You may have to open your current remote and wire its ‘open’ switch to the gate opener’s contacts, if you don’t have that wired button.
You then carry that gate opener remote on your car.
There’s a good chance it isn’t on the same frequency so when you press its button, it ‘presses’ the button of the garage door opener or the wired button.
Your wife can just use the remote she uses now.
Hey, maybe we should market this idea, if this ends up being a real problem! Call it the garageDoorRepeater!
Garage door openers operate between 300MHz and 400MHz. But their protocols do vary by manufacturer and model.
Perhaps a new garage door opener is the answer.
the guy is so cheap, he needs to post on CarTalk. I had this problem with a house we were watching-the owner had messed with the tuning coil. Spent $20 for a battery from dealer which of course didn’t solve the problem-ended up paying $70 for a new unit.
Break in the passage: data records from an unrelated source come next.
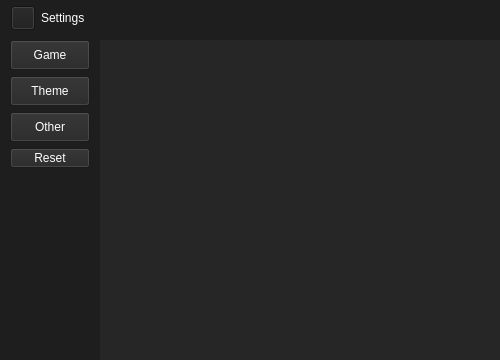
Above: menu.ui from noX1st/crosses-and-zeros before the change. Below: the same form after it.
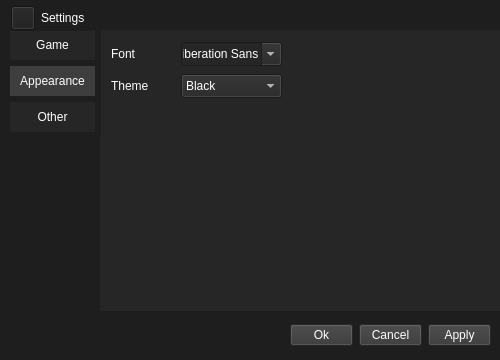
That is the form after the change. The open tabs and pages were chosen to show the change. Icons and pictures are not drawn.

Patch:
```diff
--- a/menu.ui
+++ b/menu.ui
@@ -262,24 +262,150 @@
      <property name="geometry">
       <rect>
        <x>100</x>
-       <y>40</y>
+       <y>30</y>
        <width>401</width>
-       <height>321</height>
+       <height>281</height>
       </rect>
      </property>
      <property name="styleSheet">
       <string notr="true">background-color: rgb(38, 38, 38);</string>
      </property>
-     <widget class="QWidget" name="page"/>
-     <widget class="QWidget" name="page_2"/>
+     <property name="currentIndex">
+      <number>1</number>
+     </property>
+     <widget class="QWidget" name="settingsPageGame"/>
+     <widget class="QWidget" name="settingsPageTheme">
+      <widget class="QWidget" name="">
+       <property name="geometry">
+        <rect>
+         <x>11</x>
+         <y>10</y>
+         <width>171</width>
+         <height>60</height>
+        </rect>
+       </property>
+       <layout class="QVBoxLayout" name="verticalLayout_5">
+        <item>
+         <layout class="QHBoxLayout" name="horizontalLayout_2">
+          <item>
+           <widget class="QLabel" name="label">
+            <property name="styleSheet">
+             <string notr="true">color: rgb(255, 255, 255);</string>
+            </property>
+            <property name="text">
+             <string>Font</string>
+            </property>
+           </widget>
+          </item>
+          <item>
+           <widget class="QFontComboBox" name="fontComboBox">
+            <property name="enabled">
+             <bool>true</bool>
+            </property>
+            <property name="sizePolicy">
+             <sizepolicy hsizetype="Preferred" vsizetype="Fixed">
+              <horstretch>0</horstretch>
+              <verstretch>0</verstretch>
+             </sizepolicy>
+            </property>
+            <property name="minimumSize">
+             <size>
+              <width>101</width>
+              <height>24</height>
+             </size>
+            </property>
+            <property name="maximumSize">
+             <size>
+              <width>101</width>
+              <height>24</height>
+             </size>
+            </property>
+            <property name="styleSheet">
+             <string notr="true">color: rgb(255, 255, 255);</string>
+            </property>
+           </widget>
+          </item>
+         </layout>
+        </item>
+        <item>
+         <layout class="QHBoxLayout" name="horizontalLayout_4">
+          <item>
+           <widget class="QLabel" name="label_2">
+            <property name="styleSheet">
+             <string notr="true">color: rgb(255, 255, 255);</string>
+            </property>
+            <property name="text">
+             <string>Theme</string>
+            </property>
+           </widget>
+          </item>
+          <item>
+           <widget class="QComboBox" name="comboBox">
+            <property name="minimumSize">
+             <size>
+              <width>101</width>
+              <height>24</height>
+             </size>
+            </property>
+            <property name="maximumSize">
+             <size>
+              <width>101</width>
+              <height>24</height>
+             </size>
+            </property>
+            <property name="styleSheet">
+             <string notr="true">color: rgb(255, 255, 255);</string>
+            </property>
+            <item>
+             <property name="text">
+              <string>Black</string>
+             </property>
+            </item>
+            <item>
+             <property name="text">
+              <string>White</string>
+             </property>
+            </item>
+           </widget>
+          </item>
+         </layout>
+        </item>
+       </layout>
+      </widget>
+     </widget>
+     <widget class="QWidget" name="settingsPageOther">
+      <widget class="QPushButton" name="settingsResetBtn">
+       <property name="geometry">
+        <rect>
+         <x>10</x>
+         <y>10</y>
+         <width>91</width>
+         <height>26</height>
+        </rect>
+       </property>
+       <property name="styleSheet">
+        <string notr="true">QPushButton{
+background-color: rgb(55, 55, 55);
+color: rgb(255, 255, 255);
+padding: 5px; 
+}
+QPushButton:checked{
+background-color: rgb(65, 65, 65);
+}</string>
+       </property>
+       <property name="text">
+        <string>Reset settings</string>
+       </property>
+      </widget>
+     </widget>
     </widget>
     <widget class="QWidget" name="layoutWidget">
      <property name="geometry">
       <rect>
        <x>10</x>
-       <y>40</y>
-       <width>82</width>
-       <height>130</height>
+       <y>30</y>
+       <width>91</width>
+       <height>104</height>
       </rect>
      </property>
      <layout class="QVBoxLayout" name="verticalLayout_9">
@@ -287,7 +413,7 @@
        <widget class="QPushButton" name="settingsGameBtn">
         <property name="minimumSize">
          <size>
-          <width>80</width>
+          <width>85</width>
           <height>30</height>
          </size>
         </property>
@@ -301,6 +427,8 @@
          <string notr="true">QPushButton{
 background-color: rgb(38, 38, 38);
 color: rgb(255, 255, 255);
+border: none;  
+padding: 5px; 
 }
 
 QPushButton:hover{
@@ -334,7 +462,7 @@
        <widget class="QPushButton" name="settingsThemeBtn">
         <property name="minimumSize">
          <size>
-          <width>80</width>
+          <width>85</width>
           <height>30</height>
          </size>
         </property>
@@ -348,6 +476,8 @@
          <string notr="true">QPushButton{
 background-color: rgb(38, 38, 38);
 color: rgb(255, 255, 255);
+border: none;  
+padding: 5px; 
 }
 
 QPushButton:hover{
@@ -358,18 +488,21 @@
 }</string>
         </property>
         <property name="text">
-         <string>Theme</string>
+         <string>Appearance</string>
         </property>
         <property name="checkable">
          <bool>true</bool>
         </property>
+        <property name="checked">
+         <bool>true</bool>
+        </property>
        </widget>
       </item>
       <item>
        <widget class="QPushButton" name="settingsOtherBtn">
         <property name="minimumSize">
          <size>
-          <width>80</width>
+          <width>85</width>
           <height>30</height>
          </size>
         </property>
@@ -383,6 +516,8 @@
          <string notr="true">QPushButton{
 background-color: rgb(38, 38, 38);
 color: rgb(255, 255, 255);
+border: none;  
+padding: 5px; 
 }
 
 QPushButton:hover{
@@ -400,41 +535,6 @@
         </property>
        </widget>
       </item>
-      <item>
-       <widget class="QPushButton" name="settingsResetBtn">
-        <property name="minimumSize">
-         <size>
-          <width>80</width>
-          <height>20</height>
-         </size>
-        </property>
-        <property name="maximumSize">
-         <size>
-          <width>80</width>
-          <height>20</height>
-         </size>
-        </property>
-        <property name="styleSheet">
-         <string notr="true">QPushButton{
-background-color: rgb(38, 38, 38);
-color: rgb(255, 255, 255);
-}
-
-QPushButton:hover{
-background-color: rgb(48, 48, 48);
-}
-QPushButton:checked{
-background-color: rgb(62, 62, 62);
-}</string>
-        </property>
-        <property name="text">
-         <string>Reset</string>
-        </property>
-        <property name="checkable">
-         <bool>true</bool>
-        </property>
-       </widget>
-      </item>
      </layout>
     </widget>
     <widget class="QWidget" name="layoutWidget">
@@ -482,6 +582,69 @@
       </item>
      </layout>
     </widget>
+    <widget class="QWidget" name="">
+     <property name="geometry">
+      <rect>
+       <x>290</x>
+       <y>320</y>
+       <width>201</width>
+       <height>31</height>
+      </rect>
+     </property>
+     <layout class="QHBoxLayout" name="horizontalLayout_5">
+      <item>
+       <widget class="QPushButton" name="SettingsOkBtn">
+        <property name="styleSheet">
+         <string notr="true">QPushButton{
+color: rgb(255, 255, 255);
+background-color: rgb(55, 55, 55);
+}
+
+QPushButton:hover{
+background-color: rgb(45, 45, 45);
+}</string>
+        </property>
+        <property name="text">
+         <string>Ok</string>
+        </property>
+       </widget>
+      </item>
+      <item>
+       <widget class="QPushButton" name="SettingsCancelBtn">
+        <property name="styleSheet">
+         <string notr="true">QPushButton{
+color: rgb(255, 255, 255);
+background-color: rgb(55, 55, 55);
+}
+
+QPushButton:hover{
+background-color: rgb(45, 45, 45);
+}</string>
+        </property>
+        <property name="text">
+         <string>Cancel</string>
+        </property>
+       </widget>
+      </item>
+      <item>
+       <widget class="QPushButton" name="SettingsApplyBtn">
+        <property name="styleSheet">
+         <string notr="true">QPushButton{
+color: rgb(255, 255, 255);
+background-color: rgb(55, 55, 55);
+}
+
+QPushButton:hover{
+background-color: rgb(45, 45, 45);
+}</string>
+        </property>
+        <property name="text">
+         <string>Apply</string>
+        </property>
+       </widget>
+      </item>
+     </layout>
+    </widget>
    </widget>
   </widget>
  </widget>
```
Left out of the diff: 6 changed lines with no effect on the pictures.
Personally, I like my supposition that he’s being bugged.
“Personally, I like my supposition that he’s being bugged.”
Triedaq claims that many of us have had chips imbedded while we were asleep so maybe that’s it. Works for the wife because she doesn’t have a chip yet. Maybe the wives are the ones behind this so they know where we are and can program our thoughts too. Where do ya get that spectrum analyzer?
From ‘spectrumAnalyzers_R_us’ their number is…
…can’t talk right now; my wife walked in. She is pressing a button on some sort of remote and I now have this sudden urge to rub her feet…
Essentially all the receiver for the remote does is complete a circuit or “connect two wires together” briefly to trigger the opener when it receives a properly coded signal from the remote.
So instead of turning this into a major project, you can just ‘add on’ another receiver/remote pair that might work better. You can continue to use the existing system as well.
Here is a receiver/remote combo that I use with the ancient Genie garage door openers I have. It’s tiny and has two channels. The range isn’t spectacular, but plenty adequate, and it works well. It also works fine with the integrated universal remote built into my 2006 Chrysler vehicle, that ‘learns’ garage door remotes.
I actually had one of these for tinkering before purchasing my home. I had patched it into the door buzzer for the apartment I used to live in so I could key the remote and it would buzz me in the front door of the building.
FYI, the receiver part of the combo below simply plugs into an electrical outlet. You won’t need a project box, power supply, or anything fancy. Just select the security code you want to use, connect two wires, plug it in, and good to go.